The meteoric waters that fall on the earth's surface partly return to the atmosphere as a result of evaporation, partly feed the surface water and partly through the fractures and porosities of the surface permeable rock formations they are able to penetrate the soil.

A part of this goes to reconstruct the holding water which has been reduced as a result of evapo-transpiration, the remainder percolates in depth until it meets an impermeable formation (eg clayey or compact rock formation) which stops its percolation movement.

As the water settles and saturates the voids contained in the permeable formation, forming areas of saturated soil called reservoir rocks or aquifers. These groundwater deposits can be stationary or in motion depending on the permeability and position of the soil layers and the geometric conformation of the impermeable layers bordering the aquifer itself.

The study Climate change and its effect on groundwater quality, published on the Environmental geochemistry and health, explained: "Knowing water quality at larger scales and related ground and surface water interactions impacted by land use and climate is essential to our future protection and restoration investments.

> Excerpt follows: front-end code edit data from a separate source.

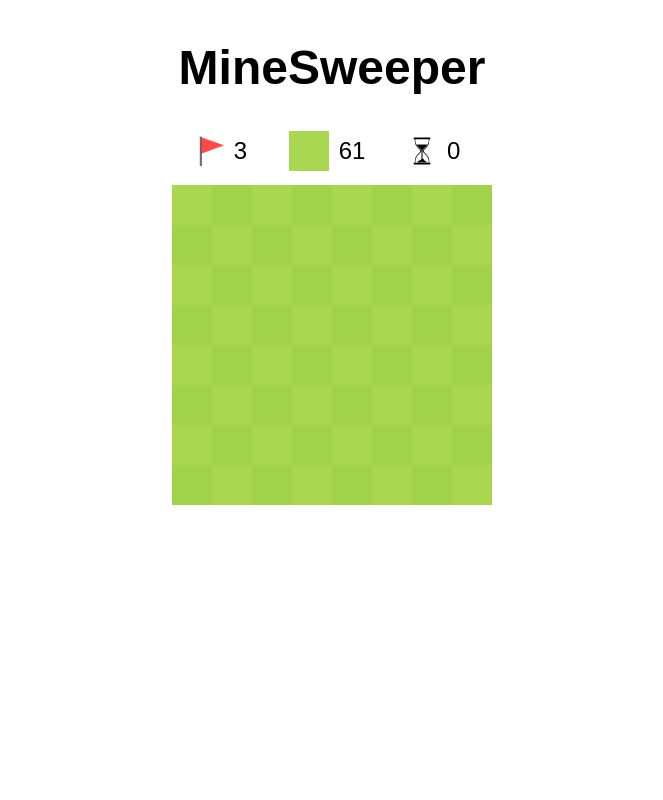
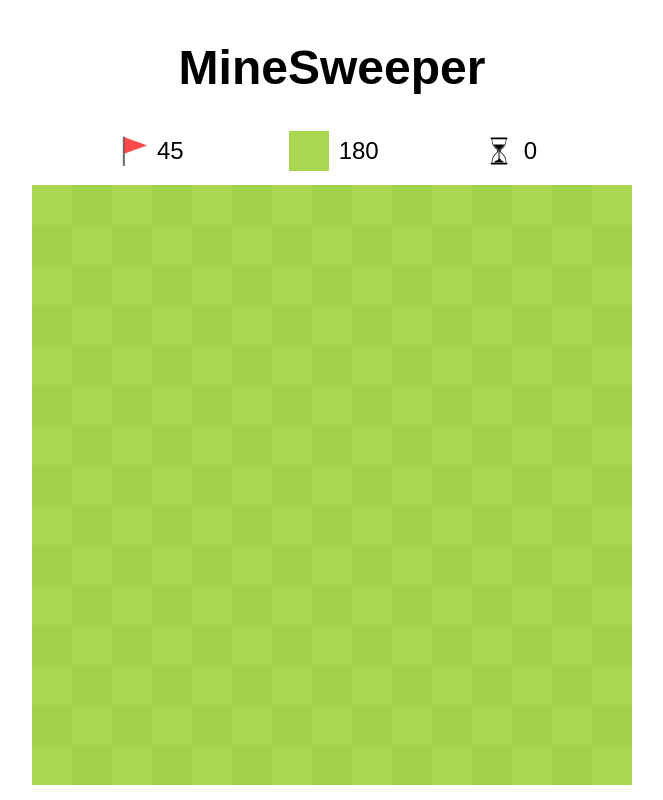
Before and after one commit to Bod1eF/mindsweeper, a React (Create React App) app: page / in a window 1280 px wide. Shown: the whole page, without its empty margins (308-971 px from the left). Built offline with nearby package versions, Linux system fonts and the light colour scheme.

Commit message:
Added timer

```diff
--- a/src/components/board.js
+++ b/src/components/board.js
@@ -18,9 +18,9 @@ function Board() {
   const [win, setWin] = useState(false);
   const [resetTimer, setResetTimer] = useState(false);
   const [elapsedTime, setElapsedTime] = useState(0);
-  let rowDim = 8;
-  let colDim = 8;
-  let mineCount = 3;
+  let rowDim = 15;
+  let colDim = 15;
+  let mineCount = 45;
 
   function fresh_board() {
     let [new_board, new_bombs] = create_board(rowDim, colDim, mineCount);
```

Population growth has driven humankind into the Anthropocene where continuous water quality degradation is a global phenomenon as shown by extensive recalcitrant chemical contamination, increased eutrophication, hazardous algal blooms, and faecal contamination connected with microbial hazards antibiotic resistance.

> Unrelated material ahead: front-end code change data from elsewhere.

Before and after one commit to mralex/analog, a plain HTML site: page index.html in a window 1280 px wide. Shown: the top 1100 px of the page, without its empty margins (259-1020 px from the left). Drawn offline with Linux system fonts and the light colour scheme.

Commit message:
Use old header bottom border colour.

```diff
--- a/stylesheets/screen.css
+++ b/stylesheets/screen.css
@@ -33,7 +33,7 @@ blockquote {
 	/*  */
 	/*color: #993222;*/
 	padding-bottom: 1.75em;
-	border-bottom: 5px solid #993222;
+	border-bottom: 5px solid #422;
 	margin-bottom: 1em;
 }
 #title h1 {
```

In this framework, climate change and related extreme events indeed exacerbate the negative trend in water quality. Notwithstanding the increasing concern in climate change and water security, research linking climate change and groundwater quality remain early.

Additional research is required to improve our knowledge of climate and groundwater interactions a nd integrated groundwater management. Long-term monitoring of groundwater, surface water, vegetation, and land-use patterns must be supported and fortified to quantify baseline properties.

Concerning the ways climate change affects water quality, limited literature data are available. This study investigates the link between climate change and groundwater quality aquifers by examining case studies of regional carbonate aquifers located in Central Italy.

This study also highlights the need for strategic groundwater management policy and planning to decrease groundwater quality due to aquifer resource shortages and climate change factors. In this scenario, the role of the Society of Environmental Geochemistry is to work together within and across geochemical environments linked with the health of plants, animals, and humans to respond to multiple challenges and opportunities made by global warming."